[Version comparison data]
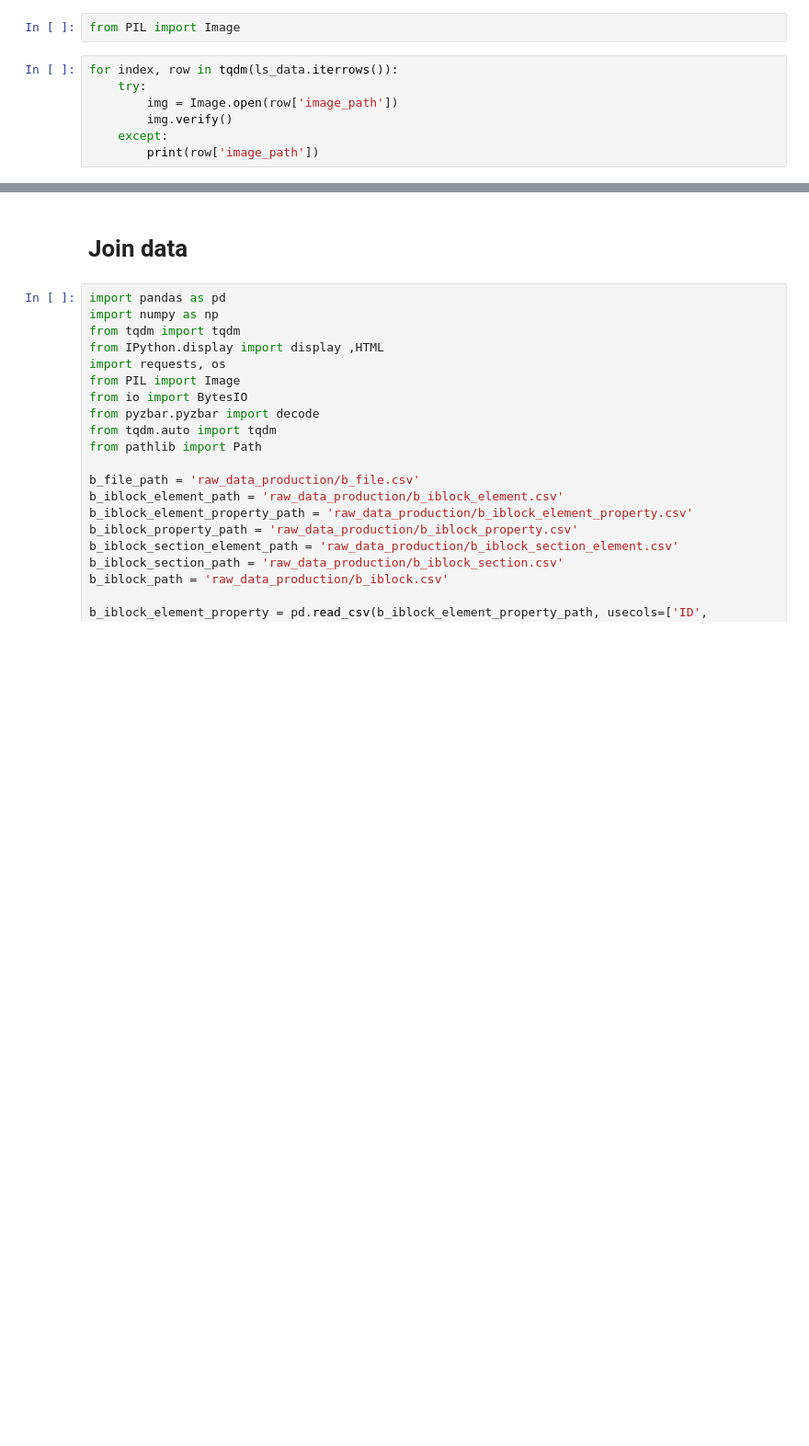
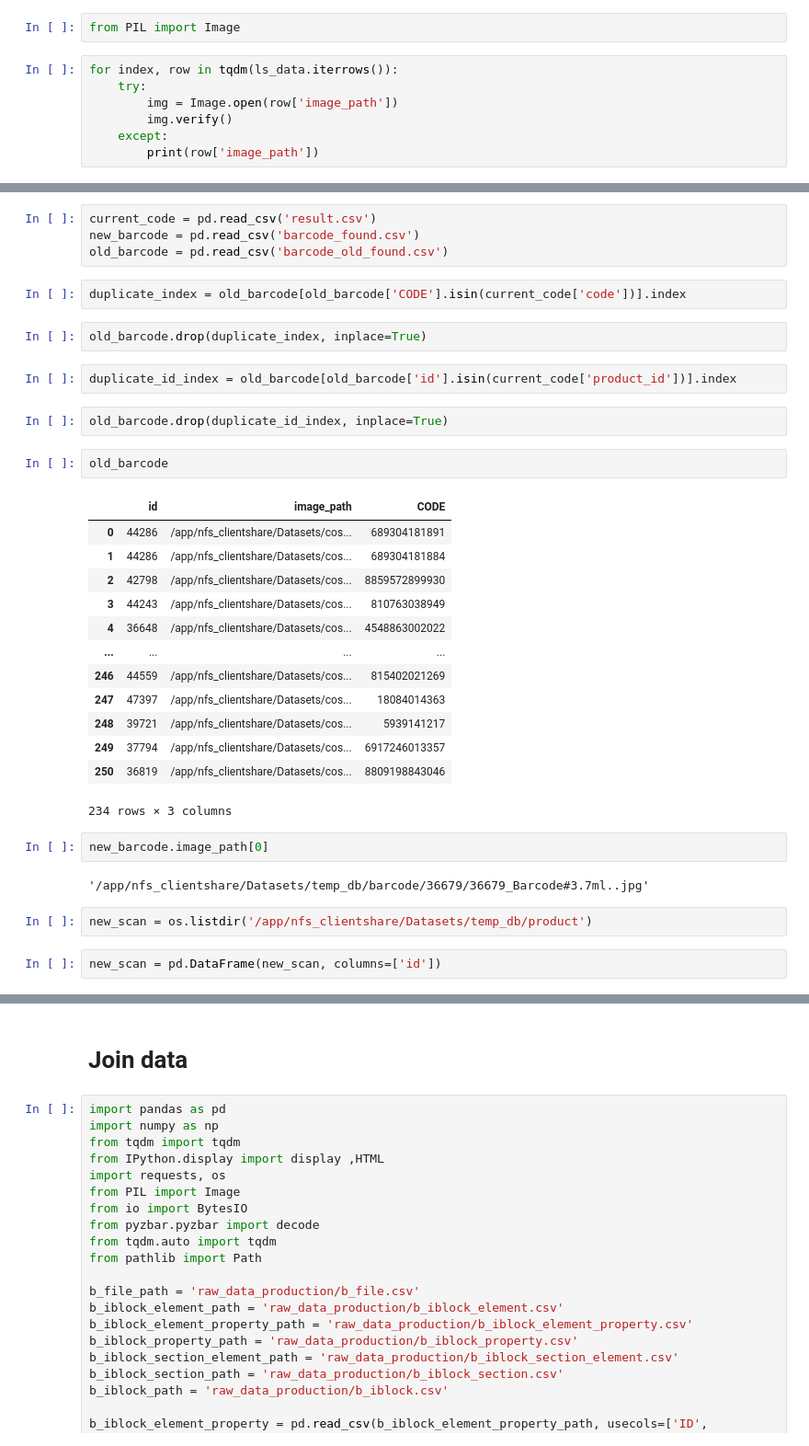
Before and after one commit to suthipongg/Similarity_model, a Jupyter notebook: db_cosmenet/move_file.ipynb, the cells around one changed output, grey strips where cells are left out. Shown at 92% size. Saved outputs shown, nothing was run; the diff lists cells and outputs as text; blank space fills up the shorter version.

```diff
--- a/db_cosmenet/move_file.ipynb
+++ b/db_cosmenet/move_file.ipynb
@@ -52,0 +59,36 @@ for index, row in tqdm(ls_data.iterrows()):
+# %%
+current_code = pd.read_csv('result.csv')
+new_barcode = pd.read_csv('barcode_found.csv')
+old_barcode = pd.read_csv('barcode_old_found.csv')
+# %%
+duplicate_index = old_barcode[old_barcode['CODE'].isin(current_code['code'])].index
+# %%
+old_barcode.drop(duplicate_index, inplace=True)
+# %%
+duplicate_id_index = old_barcode[old_barcode['id'].isin(current_code['product_id'])].index
+# %%
+old_barcode.drop(duplicate_id_index, inplace=True)
+# %%
+old_barcode
+# %% [output]
+|  | id | image_path | CODE |
+| 0 | 44286 | /app/nfs_clientshare/Datasets/cos... | 689304181891 |
+| 1 | 44286 | /app/nfs_clientshare/Datasets/cos... | 689304181884 |
+| 2 | 42798 | /app/nfs_clientshare/Datasets/cos... | 8859572899930 |
+| 3 | 44243 | /app/nfs_clientshare/Datasets/cos... | 810763038949 |
+| 4 | 36648 | /app/nfs_clientshare/Datasets/cos... | 4548863002022 |
+| ... | ... | ... | ... |
+| 246 | 44559 | /app/nfs_clientshare/Datasets/cos... | 815402021269 |
+| 247 | 47397 | /app/nfs_clientshare/Datasets/cos... | 18084014363 |
+| 248 | 39721 | /app/nfs_clientshare/Datasets/cos... | 5939141217 |
+| 249 | 37794 | /app/nfs_clientshare/Datasets/cos... | 6917246013357 |
+| 250 | 36819 | /app/nfs_clientshare/Datasets/cos... | 8809198843046 |
+234 rows × 3 columns
+# %%
+new_barcode.image_path[0]
+# %% [output]
+'/app/nfs_clientshare/Datasets/temp_db/barcode/36679/36679_Barcode#3.7ml..jpg'
+# %%
+new_scan = os.listdir('/app/nfs_clientshare/Datasets/temp_db/product')
+# %%
+new_scan = pd.DataFrame(new_scan, columns=['id'])
```
Also changed, not shown: parts of 10 cells of this notebook, 1 other file.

## TASK BRIEF
Leave the pictures out and copy the rest of the data exactly.

## ANSWER FOR THIS EXERCISE
Before and after one commit to suthipongg/Similarity_model, a Jupyter notebook: db_cosmenet/move_file.ipynb, the cells around one changed output, grey strips where cells are left out. Shown at 92% size. Saved outputs shown, nothing was run; the diff lists cells and outputs as text; blank space fills up the shorter version.

```diff
--- a/db_cosmenet/move_file.ipynb
+++ b/db_cosmenet/move_file.ipynb
@@ -52,0 +59,36 @@ for index, row in tqdm(ls_data.iterrows()):
+# %%
+current_code = pd.read_csv('result.csv')
+new_barcode = pd.read_csv('barcode_found.csv')
+old_barcode = pd.read_csv('barcode_old_found.csv')
+# %%
+duplicate_index = old_barcode[old_barcode['CODE'].isin(current_code['code'])].index
+# %%
+old_barcode.drop(duplicate_index, inplace=True)
+# %%
+duplicate_id_index = old_barcode[old_barcode['id'].isin(current_code['product_id'])].index
+# %%
+old_barcode.drop(duplicate_id_index, inplace=True)
+# %%
+old_barcode
+# %% [output]
+|  | id | image_path | CODE |
+| 0 | 44286 | /app/nfs_clientshare/Datasets/cos... | 689304181891 |
+| 1 | 44286 | /app/nfs_clientshare/Datasets/cos... | 689304181884 |
+| 2 | 42798 | /app/nfs_clientshare/Datasets/cos... | 8859572899930 |
+| 3 | 44243 | /app/nfs_clientshare/Datasets/cos... | 810763038949 |
+| 4 | 36648 | /app/nfs_clientshare/Datasets/cos... | 4548863002022 |
+| ... | ... | ... | ... |
+| 246 | 44559 | /app/nfs_clientshare/Datasets/cos... | 815402021269 |
+| 247 | 47397 | /app/nfs_clientshare/Datasets/cos... | 18084014363 |
+| 248 | 39721 | /app/nfs_clientshare/Datasets/cos... | 5939141217 |
+| 249 | 37794 | /app/nfs_clientshare/Datasets/cos... | 6917246013357 |
+| 250 | 36819 | /app/nfs_clientshare/Datasets/cos... | 8809198843046 |
+234 rows × 3 columns
+# %%
+new_barcode.image_path[0]
+# %% [output]
+'/app/nfs_clientshare/Datasets/temp_db/barcode/36679/36679_Barcode#3.7ml..jpg'
+# %%
+new_scan = os.listdir('/app/nfs_clientshare/Datasets/temp_db/product')
+# %%
+new_scan = pd.DataFrame(new_scan, columns=['id'])
```
Also changed, not shown: parts of 10 cells of this notebook, 1 other file.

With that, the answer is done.